Giving the silence a few seconds to itself she finally asked, "Is no one going to tell me what happened here?" What's to tell? We're doing our Art.

Seeing the futility of her situation, she calmly went and called for Sister Principal.

Now, Sister Principal was a old line, strict, authoritarian nun. She had to be, to deal with miscreants such as we senior boys. She entered the room and repeated both of Miss Smith's questions, with no further insight into the situation. She began slowly pacing the room, glaring in turn at every one of us. She intended to make someone crack.

You need to know here that I had kept myself pretty clean in high school. No detentions, no mischief, and I had decent enough grades. I was no goody two shoes, no brown nose who would rat anyone out either. I just stayed clean. I got along with everyone so far as I remember, with no real incidents. But I was fully participating in this fiasco. Willingly, I confess.

Sister continued around the room; we kept at our work, even subtly brushing strings of yarn off our sketch pads as we scratched at them. She wasn't going to break; neither would we.

The dismissal bell rang. We all started to put away our stuff and gather our backpacks to leave. Sister sternly announced, "No one is going anywhere until we get to the bottom of this. If no one speaks up, you'll all get two detentions: one for this, and one for being tardy to your next class." We slumped down into our chairs. This was going to take awhile, until Sister decided that the inevitable detentions were her only recourse.

Sister Principal continued her slow tour. She came around the table where I sat with about 7 other guys, giving the deep glare all around, stopping directly behind me. I knew it, I thought. I'm the first to be grilled.

The deafening silence seemed to take forever though it was actually mere seconds. Then I actually heard her open her mouth: here it comes. I'm on the spot. But she said, "You may go to your next class, Mr. Cosgriff. We all know that you would never participate in such nonsense."

What could I do? I wasn't about to rat the guys out, nor confess my guilt either. I slowly gathered my things, mumbled a quiet, "Thank you, Sister Principal," and went to my next class.
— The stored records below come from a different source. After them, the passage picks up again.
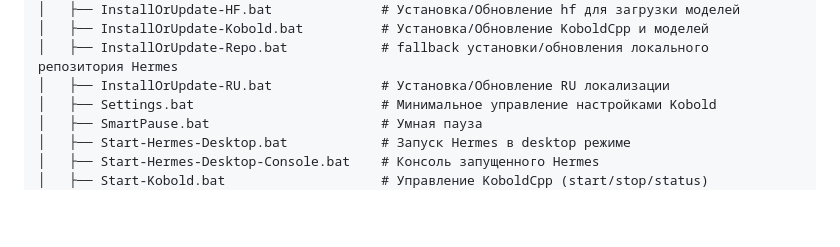
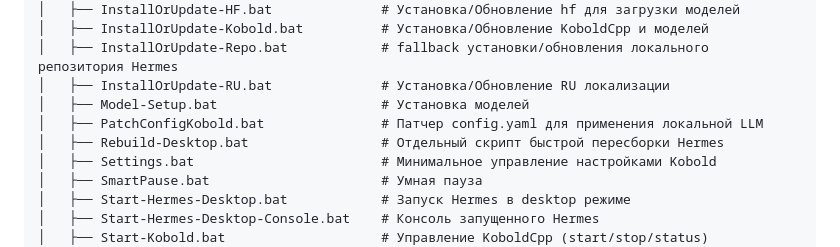
Before and after one commit to MRafStudio/Hermes-Portable-Scripts, a Markdown page: README.md, the part around the change. Drawn GitHub-style; blank space fills up the shorter version.

Commit message:
Поправил документацию

```diff
--- a/README.md
+++ b/README.md
@@ -31,6 +31,9 @@ Hermes/
 │   ├── InstallOrUpdate-Kobold.bat          # Установка/Обновление KoboldCpp и моделей
 │   ├── InstallOrUpdate-Repo.bat            # fallback установки/обновления локального репозитория Hermes
 │   ├── InstallOrUpdate-RU.bat              # Установка/Обновление RU локализации
+│   ├── Model-Setup.bat                     # Установка моделей
+│   ├── PatchConfigKobold.bat               # Патчер config.yaml для применения локальной LLM
+│   ├── Rebuild-Desktop.bat                 # Отдельный скрипт быстрой пересборки Hermes
 │   ├── Settings.bat                        # Минимальное управление настройками Kobold
 │   ├── SmartPause.bat                      # Умная пауза
 │   ├── Start-Hermes-Desktop.bat            # Запуск Hermes в desktop режиме
```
So my official record stayed clean. To be sure, there is a part of me who feels sheepish to this day. But the imp on my other shoulder does smile about it. And Pops thought it was a great story.

No comments: